Paranormal Bubble in Downtown LA
January 20, 2020 • Downtown Los Angeles
Several times in the last few years I’ve run into unusually eerie people on a specific block-and-a-half stretch of 5th Street in Downtown Los Angeles. The neighborhood is full of a wide variety of weirdos—lawyers, homeless people, accountants—but these extra-unusual people are radiating something else. It’s like they’ve got an aura of strangeness. If a cheroot-smoking broker in a $20,000 suit is a 5 on the weirdness scale, and a homeless drug addict with face tattoos and no pants is an 8, these individuals are pinging at a 14. I’m not psychic, but in each case, in four or five separate incidents, I was definitely picking up something. I’m not sure why they’re present in numbers along that stretch of 5th Street, and why I haven’t seen anything similar anywhere else. Maybe the veil between worlds is especially thin right there. The Biltmore and the Central Library have featured in several of the Mason books, but rationally, fiction doesn’t imbue a real place with anything mystical. Mason spends lots of time on Bunker Hill, and interestingly, this block is where Bunker Hill starts, and walking west from Olive Street is uphill onto Bunker Hill. It’s only on the sidewalk too; I’ve hung out in the Biltmore and at the library, and these entities aren’t inside. All these venues feature in the upcoming The Melted Pineapple. Some examples of the odd ones I’ve seen:
‣ a fictional character from one of my books. We recognized each other, although we didn’t speak. I wrote about that encounter here.
‣ a guy who looked exactly like Waldo in the Where’s Waldo books, except instead of red and blue, he was wearing mustard yellow: a mustard-yellow striped shirt, a mustard-yellow beanie, mustard-yellow glasses frames, mustard-yellow pants. His eyeglasses distorted his eyes to make them look huge, like Waldo’s. He looked me over the same way I was looking him over. Maybe he was startled that I had detected the weirdness around him.

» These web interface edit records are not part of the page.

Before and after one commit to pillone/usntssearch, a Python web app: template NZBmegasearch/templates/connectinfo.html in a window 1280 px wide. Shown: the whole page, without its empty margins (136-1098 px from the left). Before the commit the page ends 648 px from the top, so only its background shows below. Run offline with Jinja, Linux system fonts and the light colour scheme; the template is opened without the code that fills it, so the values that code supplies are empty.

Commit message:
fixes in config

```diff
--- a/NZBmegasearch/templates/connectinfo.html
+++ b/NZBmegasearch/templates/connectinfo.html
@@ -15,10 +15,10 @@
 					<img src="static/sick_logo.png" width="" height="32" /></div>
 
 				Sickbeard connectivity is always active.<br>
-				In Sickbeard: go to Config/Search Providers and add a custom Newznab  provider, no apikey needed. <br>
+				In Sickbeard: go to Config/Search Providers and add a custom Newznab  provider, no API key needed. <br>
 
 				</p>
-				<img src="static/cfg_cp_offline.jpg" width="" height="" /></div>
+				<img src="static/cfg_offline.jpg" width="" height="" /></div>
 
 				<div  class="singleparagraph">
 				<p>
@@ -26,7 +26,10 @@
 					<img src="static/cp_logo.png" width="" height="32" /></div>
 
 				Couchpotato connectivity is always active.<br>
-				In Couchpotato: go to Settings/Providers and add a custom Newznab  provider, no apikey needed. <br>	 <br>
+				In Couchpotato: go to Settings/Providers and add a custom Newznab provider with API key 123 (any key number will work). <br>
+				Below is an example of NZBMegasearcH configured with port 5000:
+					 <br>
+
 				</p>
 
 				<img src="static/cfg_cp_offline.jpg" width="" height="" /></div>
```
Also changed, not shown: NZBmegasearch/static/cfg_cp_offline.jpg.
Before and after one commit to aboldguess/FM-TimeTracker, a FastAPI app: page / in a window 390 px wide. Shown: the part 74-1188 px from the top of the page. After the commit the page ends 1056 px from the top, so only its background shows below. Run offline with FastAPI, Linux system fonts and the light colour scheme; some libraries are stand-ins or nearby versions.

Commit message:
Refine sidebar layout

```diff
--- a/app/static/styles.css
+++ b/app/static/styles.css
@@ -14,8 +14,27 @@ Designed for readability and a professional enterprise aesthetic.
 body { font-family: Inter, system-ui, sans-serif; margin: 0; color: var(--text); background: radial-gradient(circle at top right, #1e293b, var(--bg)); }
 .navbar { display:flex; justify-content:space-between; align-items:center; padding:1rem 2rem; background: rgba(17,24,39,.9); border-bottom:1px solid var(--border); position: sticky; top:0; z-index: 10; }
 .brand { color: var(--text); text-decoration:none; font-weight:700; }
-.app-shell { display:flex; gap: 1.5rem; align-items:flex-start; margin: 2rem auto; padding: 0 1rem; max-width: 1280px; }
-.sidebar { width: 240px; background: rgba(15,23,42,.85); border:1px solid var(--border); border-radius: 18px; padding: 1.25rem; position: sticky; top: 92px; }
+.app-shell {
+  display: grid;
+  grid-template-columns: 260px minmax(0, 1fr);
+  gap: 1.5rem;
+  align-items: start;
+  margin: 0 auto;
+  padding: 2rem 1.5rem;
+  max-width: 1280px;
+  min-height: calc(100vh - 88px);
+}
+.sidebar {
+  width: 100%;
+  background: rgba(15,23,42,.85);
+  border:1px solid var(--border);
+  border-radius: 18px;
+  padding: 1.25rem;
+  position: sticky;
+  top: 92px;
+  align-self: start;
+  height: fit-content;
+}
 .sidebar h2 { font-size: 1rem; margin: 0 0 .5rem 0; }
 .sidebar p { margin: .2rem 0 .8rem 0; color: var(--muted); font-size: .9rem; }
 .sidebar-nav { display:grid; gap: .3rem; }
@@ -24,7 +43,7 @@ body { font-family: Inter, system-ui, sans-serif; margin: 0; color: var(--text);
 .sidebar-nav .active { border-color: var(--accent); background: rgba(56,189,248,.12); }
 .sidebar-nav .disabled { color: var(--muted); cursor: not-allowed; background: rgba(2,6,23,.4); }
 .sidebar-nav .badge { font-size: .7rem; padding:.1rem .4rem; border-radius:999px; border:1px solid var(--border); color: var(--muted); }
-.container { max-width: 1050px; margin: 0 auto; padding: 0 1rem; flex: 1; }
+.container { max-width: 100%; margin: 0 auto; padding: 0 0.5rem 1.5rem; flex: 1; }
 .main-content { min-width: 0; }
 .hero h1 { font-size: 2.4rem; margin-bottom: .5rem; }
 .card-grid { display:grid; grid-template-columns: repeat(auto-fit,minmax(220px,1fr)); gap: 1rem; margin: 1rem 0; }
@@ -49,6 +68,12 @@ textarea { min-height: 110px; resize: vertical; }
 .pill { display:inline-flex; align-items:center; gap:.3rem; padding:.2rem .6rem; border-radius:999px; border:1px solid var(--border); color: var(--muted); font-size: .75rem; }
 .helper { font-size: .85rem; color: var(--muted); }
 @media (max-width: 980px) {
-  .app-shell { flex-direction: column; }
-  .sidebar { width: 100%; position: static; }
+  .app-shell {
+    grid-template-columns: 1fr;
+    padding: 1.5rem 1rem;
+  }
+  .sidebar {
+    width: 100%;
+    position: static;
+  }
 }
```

Several places are known for paranormal weirdness, but they’re usually not heavily populated, like Sedona and the Uintah Basin in Utah, not in the shadow of the tallest office building in a metropolis of ten million people. So what’s going on? Aliens or time travelers materializing on that block, still sparkling with weird vibes, and they don’t quite know how to fit in? Tulpas created from my own mind? Don’t ask me, because I don’t know. If you find yourself walking on that block, keep your eye peeled, and let me know who you see.